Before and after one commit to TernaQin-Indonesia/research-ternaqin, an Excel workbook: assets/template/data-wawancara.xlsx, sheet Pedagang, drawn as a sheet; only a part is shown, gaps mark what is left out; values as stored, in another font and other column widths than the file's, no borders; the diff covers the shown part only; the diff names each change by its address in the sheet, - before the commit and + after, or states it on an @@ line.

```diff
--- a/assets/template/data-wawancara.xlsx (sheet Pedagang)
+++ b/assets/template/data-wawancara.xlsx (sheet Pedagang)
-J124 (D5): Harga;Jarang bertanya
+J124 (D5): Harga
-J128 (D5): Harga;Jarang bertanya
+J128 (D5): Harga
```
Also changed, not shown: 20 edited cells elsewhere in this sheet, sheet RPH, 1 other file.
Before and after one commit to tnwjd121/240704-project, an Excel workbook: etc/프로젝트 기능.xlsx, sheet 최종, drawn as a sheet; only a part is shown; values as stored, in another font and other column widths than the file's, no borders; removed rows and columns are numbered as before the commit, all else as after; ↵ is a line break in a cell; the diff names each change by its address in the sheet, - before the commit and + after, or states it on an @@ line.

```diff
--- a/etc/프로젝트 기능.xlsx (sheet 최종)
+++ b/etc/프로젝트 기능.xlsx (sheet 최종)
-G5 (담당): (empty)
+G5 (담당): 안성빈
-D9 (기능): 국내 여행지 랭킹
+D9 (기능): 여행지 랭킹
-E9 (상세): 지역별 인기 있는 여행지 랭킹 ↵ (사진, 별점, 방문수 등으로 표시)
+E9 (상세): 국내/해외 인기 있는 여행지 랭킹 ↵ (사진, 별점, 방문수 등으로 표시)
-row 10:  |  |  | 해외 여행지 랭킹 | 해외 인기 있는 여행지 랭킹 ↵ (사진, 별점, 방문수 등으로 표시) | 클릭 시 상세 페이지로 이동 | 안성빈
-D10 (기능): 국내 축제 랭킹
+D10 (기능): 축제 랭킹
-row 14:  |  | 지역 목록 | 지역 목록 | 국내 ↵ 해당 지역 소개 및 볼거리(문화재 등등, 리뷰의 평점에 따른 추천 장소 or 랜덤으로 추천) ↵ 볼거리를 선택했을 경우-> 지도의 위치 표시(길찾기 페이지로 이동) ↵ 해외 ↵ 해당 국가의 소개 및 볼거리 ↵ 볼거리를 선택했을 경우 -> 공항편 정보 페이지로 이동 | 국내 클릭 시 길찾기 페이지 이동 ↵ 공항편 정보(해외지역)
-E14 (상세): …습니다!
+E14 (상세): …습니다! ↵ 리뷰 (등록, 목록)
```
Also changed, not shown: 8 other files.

TASK:
Repeat the listing exactly, keeping every word in place.

SOLUTION TO THE EXERCISE:
Before and after one commit to TernaQin-Indonesia/research-ternaqin, an Excel workbook: assets/template/data-wawancara.xlsx, sheet Pedagang, drawn as a sheet; only a part is shown, gaps mark what is left out; values as stored, in another font and other column widths than the file's, no borders; the diff covers the shown part only; the diff names each change by its address in the sheet, - before the commit and + after, or states it on an @@ line.

```diff
--- a/assets/template/data-wawancara.xlsx (sheet Pedagang)
+++ b/assets/template/data-wawancara.xlsx (sheet Pedagang)
-J124 (D5): Harga;Jarang bertanya
+J124 (D5): Harga
-J128 (D5): Harga;Jarang bertanya
+J128 (D5): Harga
```
Also changed, not shown: 20 edited cells elsewhere in this sheet, sheet RPH, 1 other file.
Before and after one commit to tnwjd121/240704-project, an Excel workbook: etc/프로젝트 기능.xlsx, sheet 최종, drawn as a sheet; only a part is shown; values as stored, in another font and other column widths than the file's, no borders; removed rows and columns are numbered as before the commit, all else as after; ↵ is a line break in a cell; the diff names each change by its address in the sheet, - before the commit and + after, or states it on an @@ line.

```diff
--- a/etc/프로젝트 기능.xlsx (sheet 최종)
+++ b/etc/프로젝트 기능.xlsx (sheet 최종)
-G5 (담당): (empty)
+G5 (담당): 안성빈
-D9 (기능): 국내 여행지 랭킹
+D9 (기능): 여행지 랭킹
-E9 (상세): 지역별 인기 있는 여행지 랭킹 ↵ (사진, 별점, 방문수 등으로 표시)
+E9 (상세): 국내/해외 인기 있는 여행지 랭킹 ↵ (사진, 별점, 방문수 등으로 표시)
-row 10:  |  |  | 해외 여행지 랭킹 | 해외 인기 있는 여행지 랭킹 ↵ (사진, 별점, 방문수 등으로 표시) | 클릭 시 상세 페이지로 이동 | 안성빈
-D10 (기능): 국내 축제 랭킹
+D10 (기능): 축제 랭킹
-row 14:  |  | 지역 목록 | 지역 목록 | 국내 ↵ 해당 지역 소개 및 볼거리(문화재 등등, 리뷰의 평점에 따른 추천 장소 or 랜덤으로 추천) ↵ 볼거리를 선택했을 경우-> 지도의 위치 표시(길찾기 페이지로 이동) ↵ 해외 ↵ 해당 국가의 소개 및 볼거리 ↵ 볼거리를 선택했을 경우 -> 공항편 정보 페이지로 이동 | 국내 클릭 시 길찾기 페이지 이동 ↵ 공항편 정보(해외지역)
-E14 (상세): …습니다!
+E14 (상세): …습니다! ↵ 리뷰 (등록, 목록)
```
Also changed, not shown: 8 other files.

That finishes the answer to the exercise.